Prioritizing patients is never a trivial practice for caregivers. “It’s an emotional baggage that you have to manage with time and your conscience, it’s part of the job but it’s not always very easy to carry“, says Sébastien Couraud, head of the pneumology department at the Lyon Sud hospital, who has gone to Martinique as a reinforcement. Psychological support was therefore offered to caregivers who left for the West Indies. Medico-psychological emergency units (CUMP), made up of around ten professionals specializing in crisis and disaster management, psychologists and psychiatrists are deployed on site to support caregivers. “The CUMP is very present and intervenes very regularly with us, confirms Justine. We have a number that works everyday, if we feel the need to talk. ” Daily debriefings are also set up. “It’s essential, that’s how we manage to hold on», Considers Karim Mameri.
On a human level, it is a big hit and it changes us. We come back to France, not quite the same person as when we left.
Faced with this situation and this strong influx of Covid patients, returning to mainland France can be particularly difficult. “On a human level, it’s a big hit and it changes us, confirms Sébastien Rubin. We come back to the metropolis not quite the same person as when we left“. “We will all come back with images, sadness, vivid memories for us without this calling into question the decision.», Adds Sébastien Couraud. “There is a clear risk of post-traumatic stress», Estimates Karim Mameri. A reality already known by the first medical reinforcements sent there, and returned since in metropolitan France. “There, I was able to do things correctly, even though I cried a lot when I left the hospital. When I arrived in France, I was completely lost in the face of the world, the noise. I dread the resumption of my work», Testifies a nurse member of the medico-psychological emergency unit (CUMP).
A national listening cell has been set up by the CUMP of the SAMU de Paris, available by phone 7 days a week from 6 a.m. to 6 p.m. The General Directorate of Health also indicates that “the ARS are responsible for transmitting the contact details of the reinforcements in their regions upon their return to the departmental CUMPs who contact each of them to debrief their mission and offer appropriate support if necessary“. The association Care for health professionals (SPS) also ensures that it is taking care of some of the caregivers returning from the overseas departments and territories. “We will also set up a communication campaign there to communicate the association number (0805232336), the prevention actions and workshops that we will organize.», Specifies Pauline Dubar, spokesperson for the association.

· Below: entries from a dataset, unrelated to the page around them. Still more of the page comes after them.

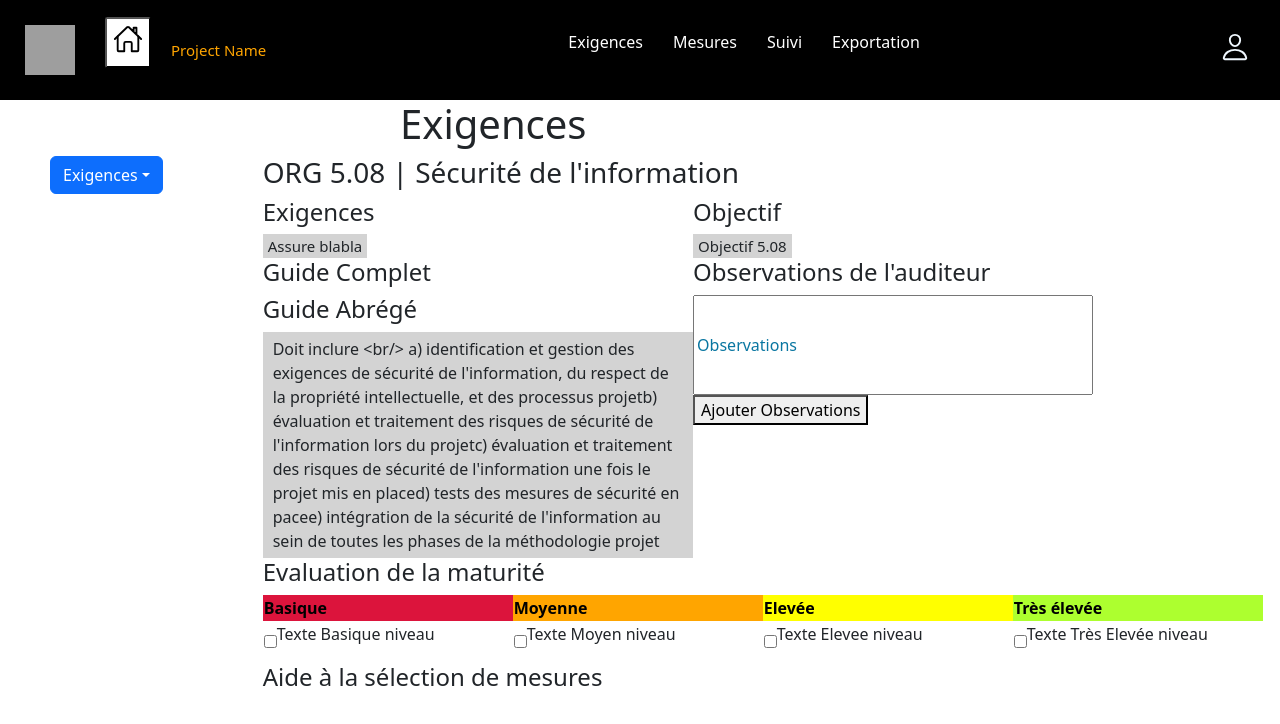
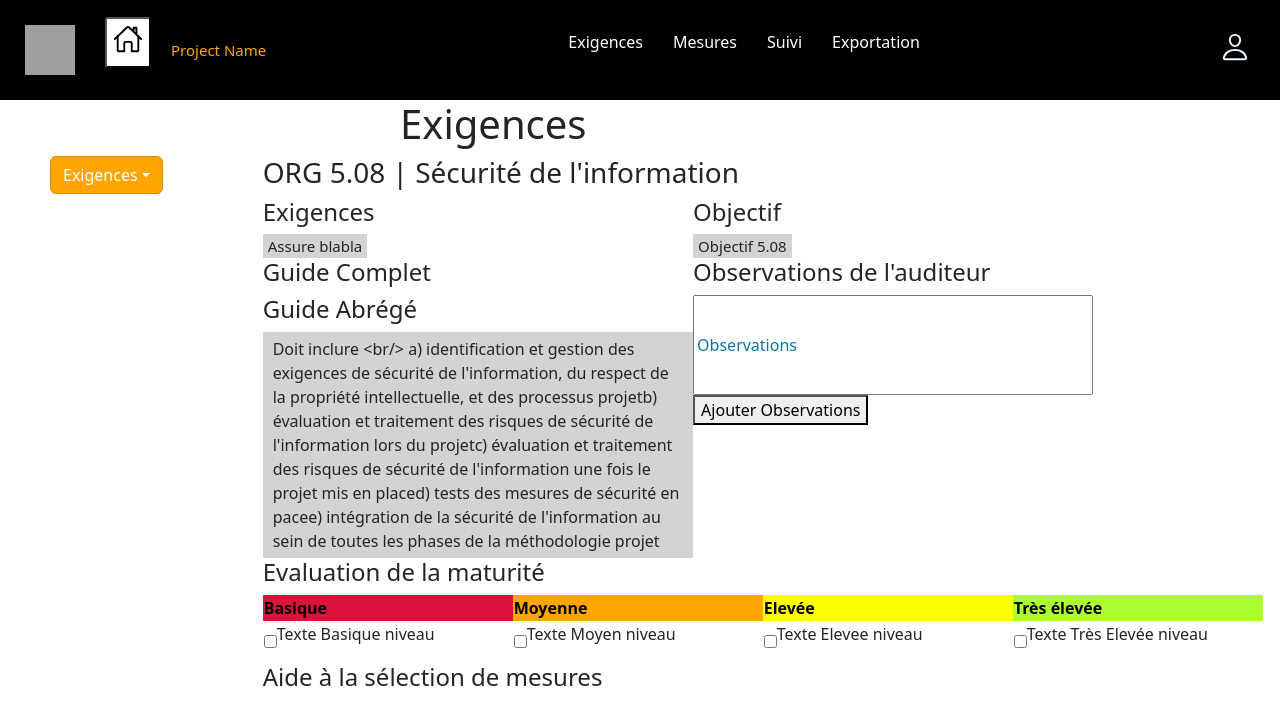
Before and after one commit to louison77/App, a React (Create React App) app in the folder app/: page /Gestion/Exigences in a window 1280 px wide. Both pictures are taken after a click on the element "ORG 5.08". Shown: the top 724 px of the page. Built offline with nearby package versions, Linux system fonts and the light colour scheme; grey boxes are pictures that could not be loaded.

Commit message:
menu deroulant orange

```diff
--- a/app/src/components/GestionPage/Exigences.jsx
+++ b/app/src/components/GestionPage/Exigences.jsx
@@ -1,10 +1,10 @@
 import React from 'react';
 import { useState } from 'react';
-import '../../styles/components/GestionStyle/_exigences.css';
 import Dropdown from 'react-bootstrap/Dropdown';
 import DropdownButton from 'react-bootstrap/DropdownButton';
 import 'bootstrap/dist/css/bootstrap.min.css';
 import TableauNiveau from './TableauNiveau';
+import '../../styles/components/GestionStyle/_exigences.css';
 
 const Exigences = (props) => {
 
@@ -71,7 +71,7 @@ const Exigences = (props) => {
 
             <div className='BarreDéroulé'>
 
-            <DropdownButton id="dropdown-basic-button" title="Exigences">
+            <DropdownButton className="dropbtn" title="Exigences">
             {exigences.map((exige)=>(
             <Dropdown.Item onClick={(e)=>toggleVisibility(e,exige.Id)}>{exige.Id}</Dropdown.Item>))}
             </DropdownButton>
--- a/app/src/styles/components/GestionStyle/_exigences.css
+++ b/app/src/styles/components/GestionStyle/_exigences.css
@@ -22,9 +22,8 @@
     display: flex;
     justify-content: right;
     margin-right: 100px;
+}
 
-
-}
 .Part1{
     width:50%;
     margin-left: 0px;
@@ -91,3 +90,18 @@
     padding-bottom: 5px;
     padding-top: 5px;
 }
+
+.dropbtn > button {
+    --bs-btn-bg: orange;
+    --bs-btn-border-color: #D68910;
+}
+
+.dropbtn > button:hover {
+    --bs-btn-hover-bg: orange;
+    --bs-btn-hover-border-color: #D68910;
+}
+
+.dropbtn > button:active {
+    --bs-btn-active-bg: orange;
+    --bs-btn-active-border-color: #D68910;
+}
```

Finally, vigilance indices must be taken into account to measure the mental health of the caregiver. “Sleep disturbances, loss of weight or appetite, repeated nightmares, startle response at least noise, loss of caregiving, listlessness or a feeling of guilt“Should alert, explains Michel Lejoyeux, psychiatrist at AP-HP and Psycovid referent. For Professor Djillali Annane, support for caregivers who have faced this pandemic must be long-term and special attention must be paid to caregivers in training in order to avoid “imperatively that they do not develop anti-health crisis antibodies“. After the first wave, caregivers turned away from intensive care units, never wishing to have to deal with these situations of saturation and choice among patients again.